next night following “Moonlight’s” win for Best
Picture at the Oscars, a first for a black LGBTQ film, True Colors
Out Youth Theater - the country’s longest running LGBTQ youth
theater company - celebrated a first, too - a 2016 National Arts and
Humanities Youth Program Award presented in November at the White
House by First Lady Michelle Obama.
National Arts and Humanities Youth Program Award is the highest award
in the country for youth development programs, and receiving the
award is a historic moment not only for True Colors, but also for the
White House in recognizing and honoring the artistic talents of
America’s LGBTQ youth, especially youth of color.
one of the 12 awardees - chosen from a pool of more than 251
nominations and 50 finalists - True Colors is the first LGBTQ
organization to receive the award.
Francis, 40, director of programming at The Theater Offensive, the
organization behind True Colors, and troupe member Traeshayona
“Trae” Weekes, 18, accepted the award from First
Lady Michelle Obama. Weekes shared
what it was like to travel to the White House to receive the award.
never left Boston until True Colors… Accepting this award from
the First Lady of the United States at the White House was an
unforgettable experience, and I’m so proud to be part of the
first ever LGBTQ organization to receive this honor,” said
Weekes. “It’s amazing to see that the power of True
Colors’ work in helping make communities a safer space for
LGBTQ youth while giving us a place to explore our identity and find
our own culture in a way that is recognized and valued.”
Colors celebrated receiving the award at the historic Hibernian Hall
in Roxbury, and the evening was an extravaganza showcasing local
LGBTQ artists and performers, like rapper Oompa, poet Black Venus,
and the fabulous Fly Girls-Neon Calypso, Yune Neptune and Candace, to
name a few. Generations of True Colors participants proudly returned
for the evening to celebrate not only the coveted honor, but also the
man who made it all happen.
moment means the world to me because it’s the coming together
of all the generations of True Colors Out Youth Theater. This is
crazy! There are people who were in True Colors in the beginning who
have children old enough to be in True Colors now,” Abe Rybeck,
self-proclaimed “queer hillbilly” from West Virginia,
ebulliently shared with me wearing his signature incandescent
Colors Out Youth Theater is the creative genius of Abe Rybeck, 56,
renowned Executive Artistic Director of The Theater of the Offensive.
The youth troupe has been in existence since 1994, and is the oldest
out and allied youth theater in the world. The ages range from 14-22,

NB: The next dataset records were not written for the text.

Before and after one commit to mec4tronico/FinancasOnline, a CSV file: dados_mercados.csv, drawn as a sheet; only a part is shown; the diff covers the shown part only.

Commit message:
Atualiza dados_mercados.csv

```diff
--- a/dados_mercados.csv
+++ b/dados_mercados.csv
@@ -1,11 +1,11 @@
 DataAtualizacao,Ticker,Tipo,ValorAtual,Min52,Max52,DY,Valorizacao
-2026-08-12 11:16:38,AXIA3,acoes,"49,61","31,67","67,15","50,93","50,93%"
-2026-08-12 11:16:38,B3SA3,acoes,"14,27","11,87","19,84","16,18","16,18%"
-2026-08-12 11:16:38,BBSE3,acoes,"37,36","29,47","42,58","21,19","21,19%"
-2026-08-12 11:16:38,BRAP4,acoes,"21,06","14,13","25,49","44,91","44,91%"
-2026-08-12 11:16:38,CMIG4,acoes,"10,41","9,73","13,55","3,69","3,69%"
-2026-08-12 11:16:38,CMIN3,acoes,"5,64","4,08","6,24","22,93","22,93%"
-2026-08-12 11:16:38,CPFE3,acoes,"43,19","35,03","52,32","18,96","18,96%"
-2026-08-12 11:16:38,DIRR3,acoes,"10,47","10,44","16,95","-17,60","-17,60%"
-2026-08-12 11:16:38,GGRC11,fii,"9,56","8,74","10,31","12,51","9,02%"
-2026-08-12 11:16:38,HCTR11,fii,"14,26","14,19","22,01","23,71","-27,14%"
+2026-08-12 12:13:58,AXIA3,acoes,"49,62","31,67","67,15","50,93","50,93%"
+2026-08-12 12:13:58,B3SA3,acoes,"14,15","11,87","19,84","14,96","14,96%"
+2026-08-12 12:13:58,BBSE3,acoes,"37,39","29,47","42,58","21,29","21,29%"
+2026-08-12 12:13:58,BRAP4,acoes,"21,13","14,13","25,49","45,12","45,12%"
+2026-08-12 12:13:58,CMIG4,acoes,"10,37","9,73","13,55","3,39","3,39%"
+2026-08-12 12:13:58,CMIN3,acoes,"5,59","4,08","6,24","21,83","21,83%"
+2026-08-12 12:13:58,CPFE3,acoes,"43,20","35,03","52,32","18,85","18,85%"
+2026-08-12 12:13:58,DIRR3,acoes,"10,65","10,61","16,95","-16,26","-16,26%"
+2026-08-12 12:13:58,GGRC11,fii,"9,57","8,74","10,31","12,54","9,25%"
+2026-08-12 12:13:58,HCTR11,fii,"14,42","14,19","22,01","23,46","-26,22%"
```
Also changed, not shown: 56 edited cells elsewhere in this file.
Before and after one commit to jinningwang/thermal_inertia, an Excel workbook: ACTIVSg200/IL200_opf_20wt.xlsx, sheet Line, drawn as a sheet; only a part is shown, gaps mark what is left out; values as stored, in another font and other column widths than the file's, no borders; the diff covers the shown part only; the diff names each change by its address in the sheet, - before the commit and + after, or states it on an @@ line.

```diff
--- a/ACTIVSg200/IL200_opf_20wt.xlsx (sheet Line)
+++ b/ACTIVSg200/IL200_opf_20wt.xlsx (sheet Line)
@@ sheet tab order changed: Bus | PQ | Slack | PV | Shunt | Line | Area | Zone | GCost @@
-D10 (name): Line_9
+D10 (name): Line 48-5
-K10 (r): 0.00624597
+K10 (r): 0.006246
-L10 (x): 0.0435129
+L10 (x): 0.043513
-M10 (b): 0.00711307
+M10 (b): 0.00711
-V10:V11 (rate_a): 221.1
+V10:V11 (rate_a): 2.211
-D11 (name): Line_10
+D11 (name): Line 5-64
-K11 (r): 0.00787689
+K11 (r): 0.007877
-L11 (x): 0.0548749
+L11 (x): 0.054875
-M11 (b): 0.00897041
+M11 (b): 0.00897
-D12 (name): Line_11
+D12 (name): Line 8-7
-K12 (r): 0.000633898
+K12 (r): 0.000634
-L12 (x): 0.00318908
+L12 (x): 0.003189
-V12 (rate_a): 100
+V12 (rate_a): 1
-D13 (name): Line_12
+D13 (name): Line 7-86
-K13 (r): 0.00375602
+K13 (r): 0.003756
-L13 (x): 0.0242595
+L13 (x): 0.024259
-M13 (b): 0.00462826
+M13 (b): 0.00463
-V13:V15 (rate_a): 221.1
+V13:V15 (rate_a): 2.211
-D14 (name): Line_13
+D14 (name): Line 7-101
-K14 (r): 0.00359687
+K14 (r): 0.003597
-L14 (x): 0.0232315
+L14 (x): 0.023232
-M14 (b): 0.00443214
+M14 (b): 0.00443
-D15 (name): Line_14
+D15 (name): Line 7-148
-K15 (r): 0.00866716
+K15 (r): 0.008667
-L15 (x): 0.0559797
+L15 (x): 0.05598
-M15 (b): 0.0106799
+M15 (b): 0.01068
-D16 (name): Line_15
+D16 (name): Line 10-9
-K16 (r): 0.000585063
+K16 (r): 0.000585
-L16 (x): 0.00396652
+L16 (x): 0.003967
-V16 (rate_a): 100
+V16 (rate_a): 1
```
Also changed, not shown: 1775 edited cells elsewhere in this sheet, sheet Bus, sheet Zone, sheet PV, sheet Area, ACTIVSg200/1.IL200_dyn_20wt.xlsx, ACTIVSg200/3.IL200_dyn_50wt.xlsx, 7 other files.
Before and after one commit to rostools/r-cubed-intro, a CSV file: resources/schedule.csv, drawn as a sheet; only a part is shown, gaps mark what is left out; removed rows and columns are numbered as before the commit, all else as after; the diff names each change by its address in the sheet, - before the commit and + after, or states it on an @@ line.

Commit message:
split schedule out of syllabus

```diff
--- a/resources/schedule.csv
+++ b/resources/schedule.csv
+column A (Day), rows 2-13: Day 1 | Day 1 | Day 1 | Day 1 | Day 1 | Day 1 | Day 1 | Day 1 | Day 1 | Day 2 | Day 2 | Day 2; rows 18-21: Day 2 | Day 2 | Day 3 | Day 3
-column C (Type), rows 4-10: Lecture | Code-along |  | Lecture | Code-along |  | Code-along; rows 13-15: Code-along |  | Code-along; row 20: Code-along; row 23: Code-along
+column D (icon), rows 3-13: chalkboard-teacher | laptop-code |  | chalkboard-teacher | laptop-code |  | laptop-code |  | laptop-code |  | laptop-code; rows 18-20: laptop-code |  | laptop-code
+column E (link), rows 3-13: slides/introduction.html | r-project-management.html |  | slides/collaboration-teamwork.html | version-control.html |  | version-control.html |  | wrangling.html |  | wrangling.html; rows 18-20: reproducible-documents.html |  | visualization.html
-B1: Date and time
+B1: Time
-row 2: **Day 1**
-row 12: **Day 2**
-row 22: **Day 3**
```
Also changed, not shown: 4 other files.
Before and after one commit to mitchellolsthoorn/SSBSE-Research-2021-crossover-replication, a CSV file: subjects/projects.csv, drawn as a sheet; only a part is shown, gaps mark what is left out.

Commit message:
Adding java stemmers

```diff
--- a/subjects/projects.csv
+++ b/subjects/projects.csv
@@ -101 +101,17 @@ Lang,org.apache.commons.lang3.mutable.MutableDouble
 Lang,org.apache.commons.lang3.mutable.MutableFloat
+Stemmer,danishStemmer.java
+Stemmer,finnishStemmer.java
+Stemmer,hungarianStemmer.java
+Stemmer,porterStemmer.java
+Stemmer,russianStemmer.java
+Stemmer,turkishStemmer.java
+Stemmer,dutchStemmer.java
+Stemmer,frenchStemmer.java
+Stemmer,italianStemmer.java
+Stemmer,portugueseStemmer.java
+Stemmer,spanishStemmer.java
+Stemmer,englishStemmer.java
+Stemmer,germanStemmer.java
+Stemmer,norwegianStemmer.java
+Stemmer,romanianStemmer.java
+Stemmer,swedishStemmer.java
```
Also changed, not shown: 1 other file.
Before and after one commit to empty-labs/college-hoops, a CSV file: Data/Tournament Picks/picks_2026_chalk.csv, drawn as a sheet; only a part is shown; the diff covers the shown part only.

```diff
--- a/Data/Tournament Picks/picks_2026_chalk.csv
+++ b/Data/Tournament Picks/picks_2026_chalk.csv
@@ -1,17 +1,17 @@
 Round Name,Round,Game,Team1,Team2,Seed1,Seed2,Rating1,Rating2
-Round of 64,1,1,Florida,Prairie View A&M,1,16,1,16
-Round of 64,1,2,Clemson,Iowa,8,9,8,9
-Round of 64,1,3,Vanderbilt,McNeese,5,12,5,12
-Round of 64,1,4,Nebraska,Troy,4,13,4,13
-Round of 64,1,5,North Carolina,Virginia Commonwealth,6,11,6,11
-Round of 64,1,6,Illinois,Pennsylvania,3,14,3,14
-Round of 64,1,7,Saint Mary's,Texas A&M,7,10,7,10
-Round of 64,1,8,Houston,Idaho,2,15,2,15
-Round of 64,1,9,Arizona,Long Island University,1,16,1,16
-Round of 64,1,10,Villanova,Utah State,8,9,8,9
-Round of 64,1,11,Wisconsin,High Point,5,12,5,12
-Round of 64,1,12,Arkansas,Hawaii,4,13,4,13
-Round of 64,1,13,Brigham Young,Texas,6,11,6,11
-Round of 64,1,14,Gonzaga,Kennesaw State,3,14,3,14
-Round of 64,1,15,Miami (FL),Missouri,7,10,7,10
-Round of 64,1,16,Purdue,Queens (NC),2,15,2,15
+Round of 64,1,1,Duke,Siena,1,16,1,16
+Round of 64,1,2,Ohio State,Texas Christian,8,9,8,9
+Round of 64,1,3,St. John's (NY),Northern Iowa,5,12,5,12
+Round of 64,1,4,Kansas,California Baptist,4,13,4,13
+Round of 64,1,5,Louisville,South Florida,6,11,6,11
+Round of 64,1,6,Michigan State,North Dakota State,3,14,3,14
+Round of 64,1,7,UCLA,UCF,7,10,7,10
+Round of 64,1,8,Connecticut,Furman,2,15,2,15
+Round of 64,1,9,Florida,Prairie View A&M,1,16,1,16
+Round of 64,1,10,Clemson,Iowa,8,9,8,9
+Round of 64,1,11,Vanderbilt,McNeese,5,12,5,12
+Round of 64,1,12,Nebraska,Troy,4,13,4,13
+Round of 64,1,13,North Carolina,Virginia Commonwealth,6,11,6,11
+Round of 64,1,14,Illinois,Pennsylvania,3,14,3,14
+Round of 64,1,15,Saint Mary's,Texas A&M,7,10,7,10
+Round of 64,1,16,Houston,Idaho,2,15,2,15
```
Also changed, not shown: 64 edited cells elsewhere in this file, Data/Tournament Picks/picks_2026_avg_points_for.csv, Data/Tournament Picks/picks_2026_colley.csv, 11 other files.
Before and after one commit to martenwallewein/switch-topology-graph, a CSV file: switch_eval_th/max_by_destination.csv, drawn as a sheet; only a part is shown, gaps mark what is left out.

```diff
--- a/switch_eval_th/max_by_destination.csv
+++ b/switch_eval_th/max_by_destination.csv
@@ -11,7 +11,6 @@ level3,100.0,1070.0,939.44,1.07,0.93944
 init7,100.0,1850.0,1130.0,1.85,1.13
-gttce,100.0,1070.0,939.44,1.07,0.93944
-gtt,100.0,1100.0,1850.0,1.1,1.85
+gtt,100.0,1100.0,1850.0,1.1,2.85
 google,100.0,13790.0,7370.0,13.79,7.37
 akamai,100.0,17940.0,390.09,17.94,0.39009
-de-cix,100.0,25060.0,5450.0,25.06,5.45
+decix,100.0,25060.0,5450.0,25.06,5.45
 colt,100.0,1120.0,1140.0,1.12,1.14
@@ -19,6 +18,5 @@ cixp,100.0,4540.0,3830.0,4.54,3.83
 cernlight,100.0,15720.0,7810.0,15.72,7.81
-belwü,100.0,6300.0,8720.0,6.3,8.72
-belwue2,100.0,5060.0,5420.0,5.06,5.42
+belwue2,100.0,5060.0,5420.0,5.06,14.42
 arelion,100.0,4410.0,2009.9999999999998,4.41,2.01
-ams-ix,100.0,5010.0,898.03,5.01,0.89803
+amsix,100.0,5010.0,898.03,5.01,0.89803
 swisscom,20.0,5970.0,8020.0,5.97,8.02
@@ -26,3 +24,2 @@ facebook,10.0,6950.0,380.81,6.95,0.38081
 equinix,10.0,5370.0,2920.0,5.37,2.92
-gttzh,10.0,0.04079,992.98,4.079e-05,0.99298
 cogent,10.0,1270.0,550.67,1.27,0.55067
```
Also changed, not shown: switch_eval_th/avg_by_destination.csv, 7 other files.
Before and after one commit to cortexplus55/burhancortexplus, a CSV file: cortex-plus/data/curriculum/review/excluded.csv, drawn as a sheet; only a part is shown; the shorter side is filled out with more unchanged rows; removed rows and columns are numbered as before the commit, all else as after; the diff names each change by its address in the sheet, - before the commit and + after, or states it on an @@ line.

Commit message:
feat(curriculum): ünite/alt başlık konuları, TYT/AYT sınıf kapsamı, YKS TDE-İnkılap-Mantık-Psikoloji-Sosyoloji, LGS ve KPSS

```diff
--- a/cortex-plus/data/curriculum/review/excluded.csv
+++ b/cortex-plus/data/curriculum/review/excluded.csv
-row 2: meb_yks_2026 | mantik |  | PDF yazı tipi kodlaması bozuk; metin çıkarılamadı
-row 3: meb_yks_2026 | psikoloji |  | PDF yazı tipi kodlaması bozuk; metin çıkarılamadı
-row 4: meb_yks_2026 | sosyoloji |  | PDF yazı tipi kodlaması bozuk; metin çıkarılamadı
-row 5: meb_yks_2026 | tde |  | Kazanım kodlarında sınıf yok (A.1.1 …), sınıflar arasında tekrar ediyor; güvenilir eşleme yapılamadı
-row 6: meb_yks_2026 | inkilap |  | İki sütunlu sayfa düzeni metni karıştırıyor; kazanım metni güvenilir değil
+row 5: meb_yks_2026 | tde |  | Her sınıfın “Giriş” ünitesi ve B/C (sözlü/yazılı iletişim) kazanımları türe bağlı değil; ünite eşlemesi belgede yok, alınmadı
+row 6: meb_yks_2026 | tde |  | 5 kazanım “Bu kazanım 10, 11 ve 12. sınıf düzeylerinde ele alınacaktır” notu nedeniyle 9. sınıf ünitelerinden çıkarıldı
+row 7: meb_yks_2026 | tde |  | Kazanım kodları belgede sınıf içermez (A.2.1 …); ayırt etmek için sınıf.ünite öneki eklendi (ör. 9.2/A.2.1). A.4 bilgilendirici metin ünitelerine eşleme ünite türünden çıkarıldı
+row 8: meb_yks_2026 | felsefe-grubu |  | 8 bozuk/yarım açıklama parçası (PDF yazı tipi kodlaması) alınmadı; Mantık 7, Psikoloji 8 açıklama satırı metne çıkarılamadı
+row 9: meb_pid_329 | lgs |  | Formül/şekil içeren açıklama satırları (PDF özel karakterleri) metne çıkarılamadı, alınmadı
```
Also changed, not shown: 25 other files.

where 75 percent are youth of color and 40 percent are either
gender-nonconforming or transgender coming from Greater Boston’s
Colors serves as a community sounding board and home base in forming
and nurturing Greater Boston’s diverse LGBTQ youth artistic
talent pool. The troupe receives theater training, leadership
development, and performance opportunities across greater Boston and
beyond. And with the training the troupe challenges heterosexist
cultural and familial norms by creating educational and social
opportunities for cross-cultural dialogue within their communities by
touring schools, churches, youth groups and social agencies.
23 years, True Colors teaches troupe members how to create art work
from their authentic unapologetic lives. Learning that their lives
are a work in progress as they grow and evolve, troupe members have
shared that Rybeck have taught them how to put their stories in their
bodies, and keep them there.
has something inside, but don’t know it, but it’s in
them. Giving True Colors a voice we must support it for this to work,
seeing what each person has, not correct it and judge it. It is a
pleasure to have that be your work every day” Rybeck shared.
members learning the art and discipline of putting pen to paper then
orally telling and finally acting out their stories before an
audience is not only awe-inspiring to listeners, but it is also
awe-inspiring to watch these young actors proudly evolve and
embodying their unique narratives.
work at True Colors builds confidence, and acceptance of self and
others. The power derived from sharing their stories and publicly
holding them up as models of activism empowers the troupe and informs
communities struggling with LGBTQ-acceptance.
with this Trump presidency LGBTQ communities across the country are
worried if the country will become less accepting. Just last month
the Trump administration rolled back protections for transgender
students revoking federal guidelines that allowed use of public
school restrooms matching their gender identity. The week True
Colors learned of their award Trump used the Orlando gay nightclub
shooting to broaden his ban on immigrants.
asked how will True Colors respond to a Trump presidency rollbacking
on LGBTQ rights Rybeck laughed stating, “My young folks will
not tolerate it!”